Pupils write a bit of history

Winmarleigh CE Primary school pupils had a chance to see Florence Nightingale's inkwell
Winmarleigh CE Primary school pupils had a chance to see Florence Nightingale's inkwell

Youngsters at a tiny village school have been playing their part in living history, by getting the chance to see for themselves relics from the past.

Class One pupils at Winmarleigh CE Primary School, nesar Garstang, had a very interesting visitor.

Colonel Bernard Stam from Winmarleigh village brought in to the school an inkwell belonging to the pioneer of modern nursing Florence Nightingale and was used during her time at the army hospital in Scutari from 1854 to 1856.

Colonel Bernard Stam from Winmarleigh village brought in to the school an inkwell belonging to the pioneer of modern nursing Florence Nightingale and was used during her time at the army hospital in Scutari from 1854 to 1856.

As part of their history topic, Colonel Bernard Stam from Winmarleigh village managed to borrow Florence Nightingale’s inkwell from the Lancashire Infantry Museum and took it into the school for pupils to see.

The children were given an insight into the story of the woman known as The Lady of the Lamp and best known for her work at Scutari hospital, Turkey, during the Crimean War and then afterwards for her role in developing nursing as a profession.

Reception and Key Stage One class teacher Clare Darling said: “It was a beautiful piece of history which pupils were fascinated with and had lots of questions to ask about.

She added: “Special thanks to Bernard for bringing the inkwell in.

Colonel Bernard Stam from Winmarleigh village brought in to the school an inkwell belonging to the pioneer of modern nursing Florence Nightingale and was used during her time at the army hospital in Scutari from 1854 to 1856.

Colonel Bernard Stam from Winmarleigh village brought in to the school an inkwell belonging to the pioneer of modern nursing Florence Nightingale and was used during her time at the army hospital in Scutari from 1854 to 1856.

It really gave the pupils the opportunity to think about Florence’s time working in Scutari.

Oscar Parker -Year One, said: “It was really interesting learning about how Florence Nightingale wrote with the ink and not a pen”.

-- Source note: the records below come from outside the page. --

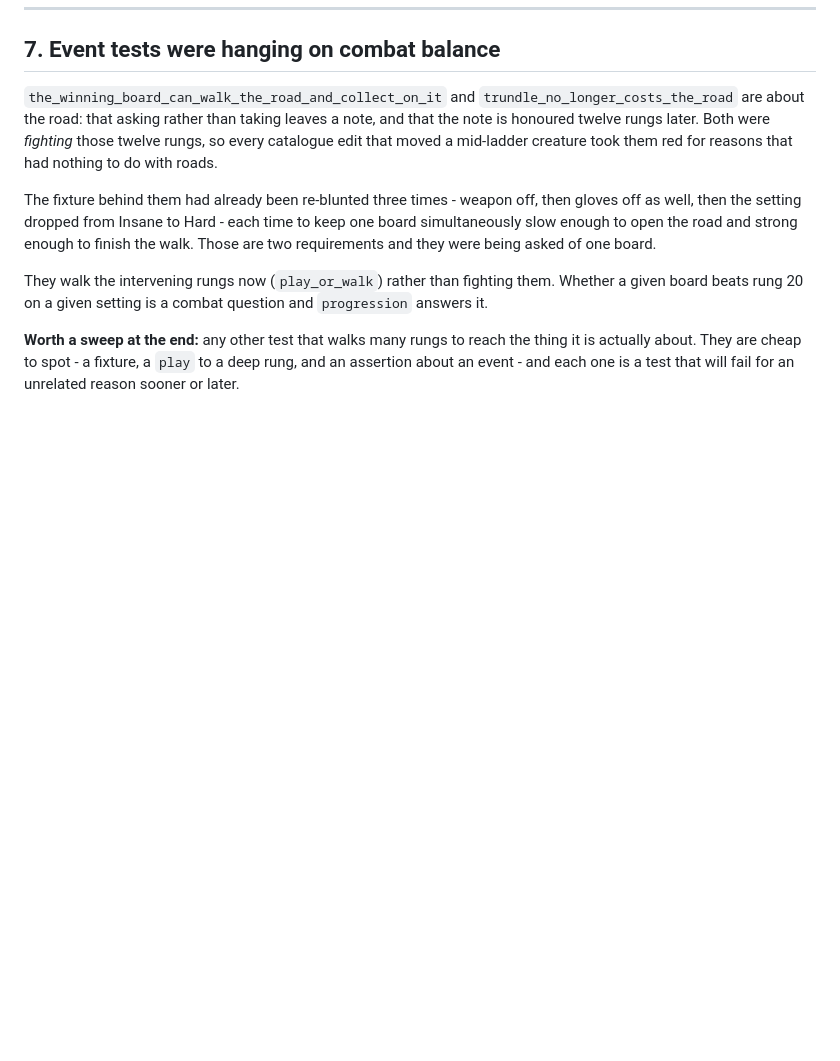
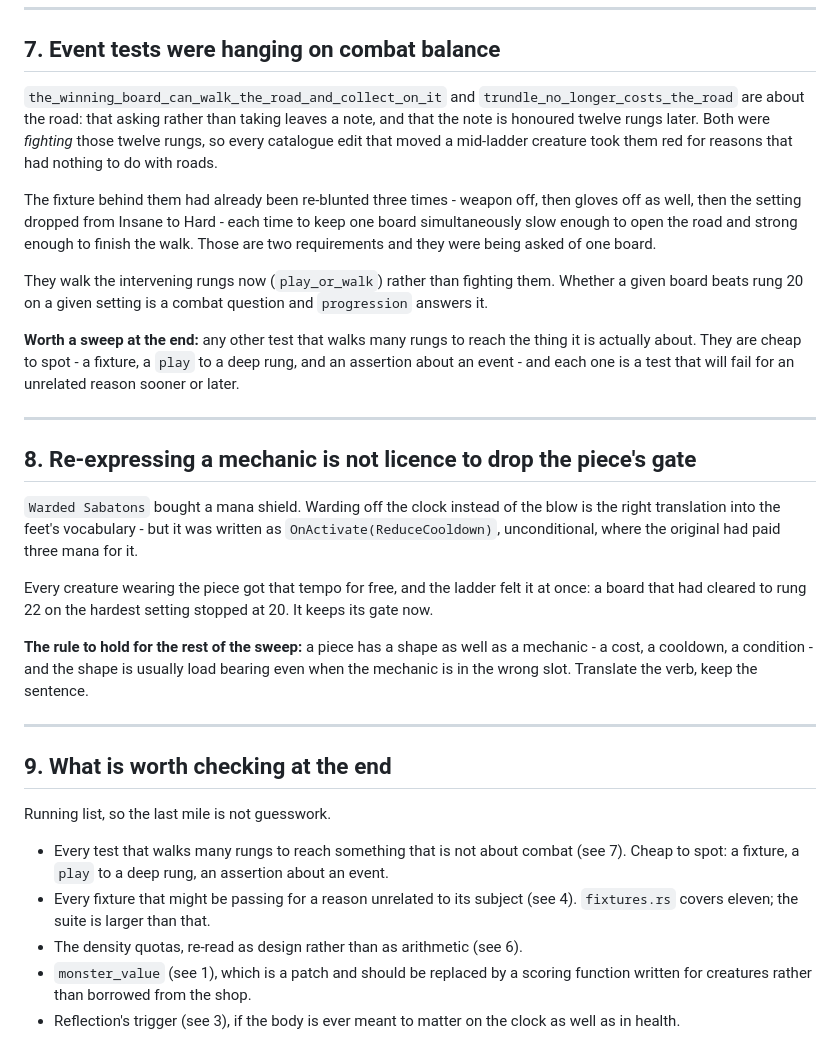
Before and after one commit to sgilson7/gear-master, a Markdown page: analysis/second-order.md, the part around the change. Rendered like a GitHub page; blank space fills up the shorter version.

Commit message:
Two more for the list, and a place to put the last mile
The gate one is the useful rule going forward: a piece has a shape as well as a
mechanic, and the shape is usually load bearing even when the mechanic is in the
wrong slot. Translate the verb, keep the sentence.

Co-Authored-By: Claude Opus 5 <noreply@anthropic.com>
Claude-Session: https://claude.ai/code/session_01M8spZ1cMaAAs8ZruzKoTiA

```diff
--- a/analysis/second-order.md
+++ b/analysis/second-order.md
@@ -152,3 +152,38 @@ Whether a given board beats rung 20 on a given setting is a combat question and
 thing it is actually about. They are cheap to spot - a fixture, a `play` to a
 deep rung, and an assertion about an event - and each one is a test that will
 fail for an unrelated reason sooner or later.
+
+---
+
+## 8. Re-expressing a mechanic is not licence to drop the piece's gate
+
+`Warded Sabatons` bought a mana shield. Warding off the clock instead of the
+blow is the right translation into the feet's vocabulary - but it was written
+as `OnActivate(ReduceCooldown)`, unconditional, where the original had paid
+three mana for it.
+
+Every creature wearing the piece got that tempo for free, and the ladder felt it
+at once: a board that had cleared to rung 22 on the hardest setting stopped at
+20. It keeps its gate now.
+
+**The rule to hold for the rest of the sweep:** a piece has a shape as well as a
+mechanic - a cost, a cooldown, a condition - and the shape is usually load
+bearing even when the mechanic is in the wrong slot. Translate the verb, keep
+the sentence.
+
+---
+
+## 9. What is worth checking at the end
+
+Running list, so the last mile is not guesswork.
+
+- Every test that walks many rungs to reach something that is not about combat
+  (see 7). Cheap to spot: a fixture, a `play` to a deep rung, an assertion about
+  an event.
+- Every fixture that might be passing for a reason unrelated to its subject
+  (see 4). `fixtures.rs` covers eleven; the suite is larger than that.
+- The density quotas, re-read as design rather than as arithmetic (see 6).
+- `monster_value` (see 1), which is a patch and should be replaced by a scoring
+  function written for creatures rather than borrowed from the shop.
+- Reflection's trigger (see 3), if the body is ever meant to matter on the clock
+  as well as in health.
```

The youngsters heard that The Museum is housed in the traditional home of the old county infantry regiments at Fulwood Barracks, Preston.